0000 00000000 0010

bit 1

.044 V

1a02, 1a00 = .0003052 V on DAC

00000 0000 000 0100

bit 2

.088 V

1a04, 1a00 = .000 6V on DAC

0000 0000 0000 1000

bit 3

.019 V

1a08, 1a00 = .00122 V on DAC

0000 0000 0001 0000

bit 4

0.35 V

1a10, 1a00 = .00244 V on DAC

0000 0000 0010 0000

bit 5

0.7 V

1a20, 1a00 =.00488 V on DAC

0000 0000 0100 0000

bit 6

1.4 V

1a40, 1a00 = .0097 V on DAC

0000 0000 1000 0000

bit 7

2.8 V

1a80, 1a00 =.019 V on DAC

0000 0001 0000 0000

bit 8

5.63 V

1a00, 1a01  =.039 V on DAC

0000 0010 0000 0000

bit 9

11.25 V

1a00 ,1a02  = .078 V on DAC

0000 0100 0000 0000

bit 10

22.5 V

1a00 ,1a04  = .156 V on DAC

0000 1000 0000 0000

bit 11

45 V

1a00 ,1a08   = .3125 V on DAC

0001 0000 0000 0000

bit 12

90.02 V

1a00 ,1a10  = .625 V on DAC

0010 0000 0000 0000

bit 13

180.03 V

1a00,1a20   =1.25 V on DAC

0100 0000 0000 0000

bit 14

360.06 V

1a00 ,1a40   = 2.5 V on DAC

1000 0000 0000 0000

bit 15

720.13 V

1a00 ,1a80  = 5.0 V on DAC

All Bits:

1A00, ,1aFF   = 10 V on DAC

1920 or 2145 VDC on the output across C56

80-365 / 366 Pass energy board range note

The 80-365 and 80-366 pass energies have different maximums.

The 80-365 is 1920V

The 80-366 is 2145V

Make sure that you have the correct procedure when you calibrate the board.

Measuring the Pass Energy output voltages

There are some scale factors involved when measuring the pass energy voltages.   

If you are measuring the pass energy voltage across C56 on the pass energy board, the scale factor is approximately X 1.34.  For example, if you set the pass energy to 187.85, the output voltage across C56 is 187.85 X 1.34 = 251.8 VDC.   You can calculate any pass energy actual voltage value by multiplying the pass energy in the software (set up an alignment or survey) by 1.34.

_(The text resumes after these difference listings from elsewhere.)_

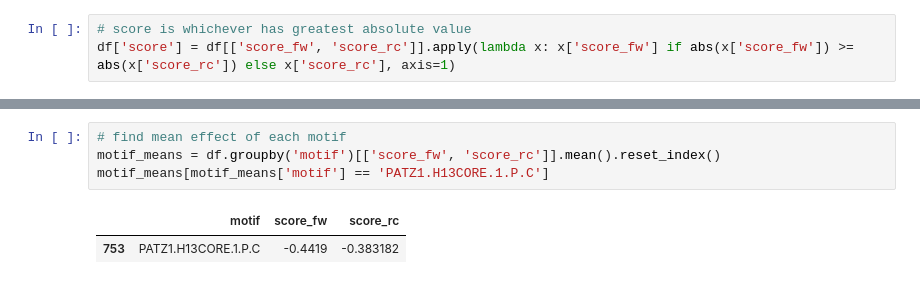
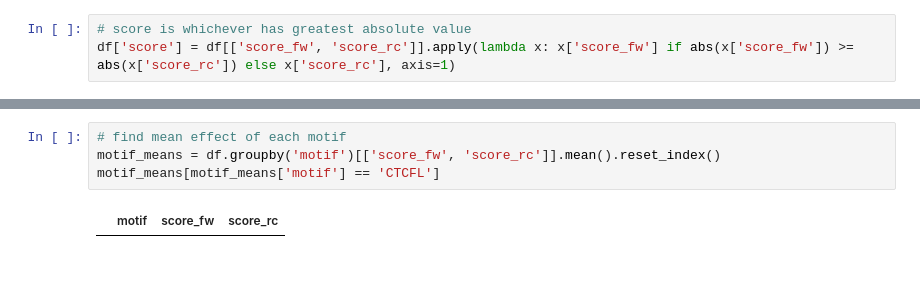
Before and after one commit to dylan-plummer/C.Shark, a Jupyter notebook: examples/seq_saliency_plot.ipynb, the cells around one changed output, grey strips where cells are left out. Drawn from its saved outputs; the diff is of its cells as text.

```diff
--- a/examples/seq_saliency_plot.ipynb
+++ b/examples/seq_saliency_plot.ipynb
@@ -132,10 +135,9 @@ df.sort_values('pos').head(20)
 # %%
 # find mean effect of each motif
 motif_means = df.groupby('motif')[['score_fw', 'score_rc']].mean().reset_index()
-motif_means[motif_means['motif'] == 'PATZ1.H13CORE.1.P.C']
+motif_means[motif_means['motif'] == 'CTCFL']
 # %% [output]
 |  | motif | score_fw | score_rc |
-| 753 | PATZ1.H13CORE.1.P.C | -0.4419 | -0.383182 |
 # %%
 sns.histplot(df['score'], bins=50)
 # %% [output]
```
Also changed, not shown: parts of 9 cells of this notebook, 1 other file.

If you are measuring the test points in the filter box, the scale factor is to divide by 1.7.    For example, a pass energy of 187.5 divided by 1.7 = 110.3 VDC.  If you set up the pass energy to 187.5 in the software, you will see approximately 110.3 VDC between the IC and OC test points in the filter box. The resistors in the filter box divide the voltages so that they are correct on the IC, OC and MR contacts in the analyzer.

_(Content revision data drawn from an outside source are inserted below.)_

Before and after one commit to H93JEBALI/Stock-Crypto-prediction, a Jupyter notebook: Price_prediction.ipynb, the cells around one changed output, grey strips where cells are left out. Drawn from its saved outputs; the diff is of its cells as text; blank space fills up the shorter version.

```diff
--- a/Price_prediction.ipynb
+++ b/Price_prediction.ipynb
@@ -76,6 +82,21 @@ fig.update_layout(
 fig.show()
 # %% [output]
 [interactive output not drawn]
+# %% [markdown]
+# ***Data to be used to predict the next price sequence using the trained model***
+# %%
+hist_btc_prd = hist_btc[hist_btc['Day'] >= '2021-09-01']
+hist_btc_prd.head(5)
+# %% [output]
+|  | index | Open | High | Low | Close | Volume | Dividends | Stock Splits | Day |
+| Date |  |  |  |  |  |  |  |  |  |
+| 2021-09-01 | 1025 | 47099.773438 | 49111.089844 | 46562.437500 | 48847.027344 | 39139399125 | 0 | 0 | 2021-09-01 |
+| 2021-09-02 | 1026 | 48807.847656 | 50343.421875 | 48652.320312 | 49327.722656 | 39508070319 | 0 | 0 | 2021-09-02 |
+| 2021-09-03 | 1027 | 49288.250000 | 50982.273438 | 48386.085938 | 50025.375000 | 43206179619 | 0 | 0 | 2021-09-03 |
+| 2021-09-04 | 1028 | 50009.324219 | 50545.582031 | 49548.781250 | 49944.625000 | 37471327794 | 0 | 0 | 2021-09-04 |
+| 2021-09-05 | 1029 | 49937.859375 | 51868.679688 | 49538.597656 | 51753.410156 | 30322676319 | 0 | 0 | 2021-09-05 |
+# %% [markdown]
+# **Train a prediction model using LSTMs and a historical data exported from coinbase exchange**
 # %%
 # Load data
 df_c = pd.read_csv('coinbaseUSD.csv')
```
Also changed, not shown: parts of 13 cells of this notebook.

To summarize –

C56 output on pass energy board = Pass Energy X 1.34

Test points in filter box = Pass Energy divided by 1.7

80-365 Local Power supply board notes

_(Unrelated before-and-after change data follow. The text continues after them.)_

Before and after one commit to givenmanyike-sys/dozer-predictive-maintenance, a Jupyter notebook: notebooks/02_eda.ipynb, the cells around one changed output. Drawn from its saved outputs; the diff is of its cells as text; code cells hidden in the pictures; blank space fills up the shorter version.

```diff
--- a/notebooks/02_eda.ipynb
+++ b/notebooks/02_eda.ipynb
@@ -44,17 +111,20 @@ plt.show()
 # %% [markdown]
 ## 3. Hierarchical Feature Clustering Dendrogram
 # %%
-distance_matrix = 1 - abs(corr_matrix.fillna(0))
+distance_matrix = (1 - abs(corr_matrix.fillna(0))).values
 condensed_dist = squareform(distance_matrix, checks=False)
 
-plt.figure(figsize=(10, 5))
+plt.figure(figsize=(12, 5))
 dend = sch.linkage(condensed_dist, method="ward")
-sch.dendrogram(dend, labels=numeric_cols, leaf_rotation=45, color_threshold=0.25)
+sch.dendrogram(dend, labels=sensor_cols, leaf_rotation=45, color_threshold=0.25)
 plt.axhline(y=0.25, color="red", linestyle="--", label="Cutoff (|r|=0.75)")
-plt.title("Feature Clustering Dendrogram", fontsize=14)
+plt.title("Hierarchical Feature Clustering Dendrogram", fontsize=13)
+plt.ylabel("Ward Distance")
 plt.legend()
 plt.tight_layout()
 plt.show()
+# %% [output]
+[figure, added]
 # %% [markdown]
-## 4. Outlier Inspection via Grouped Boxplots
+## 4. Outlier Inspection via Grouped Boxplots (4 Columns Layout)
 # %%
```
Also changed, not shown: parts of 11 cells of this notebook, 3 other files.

Capacitor Voltage Comments
C33 22V +/1 1.5V   adjust R27 Transformer output before regulator
C35 +15 Pass energy board power
C36 -15 Pass energy board power
C34 +5V Pass energy board power
     
C9 22V +/1 1.5V  adjust R3 Transformer output before regulator
C10 +15 Lens board power
C7 -15V Lens board power
C12 +5V Lens board power
     
CR35 cathode to CR36 anode +225V Pass energy board power
CR 37 anode to CR36 anode -225V Pass energy board power
     
CR17 cathode to CR17 anode +150V
CR18 anode to CR17 anode -150
 

TIP: If the voltages are low when the pass energy or lens boards are installed, most likely the issue is a weak 3524 regulator. Replace it with a new SG3524N

80-365 Retard supply bytes

bitlow byte (hex) hi byte (hex)DAC V
0110012000
1110112000.00015259
2110212000.00030518
3110412000.00061035
4110812000.0012207
5111012000.00244141
6112012000.00488281
7114012000.00976563
8118012000.01953125
9110012010.0390625
10110012020.078125
11110012040.15625
12110012080.3125
13110012100.625
14110012201.25
15110012402.5
16110012805
All11FF12FF10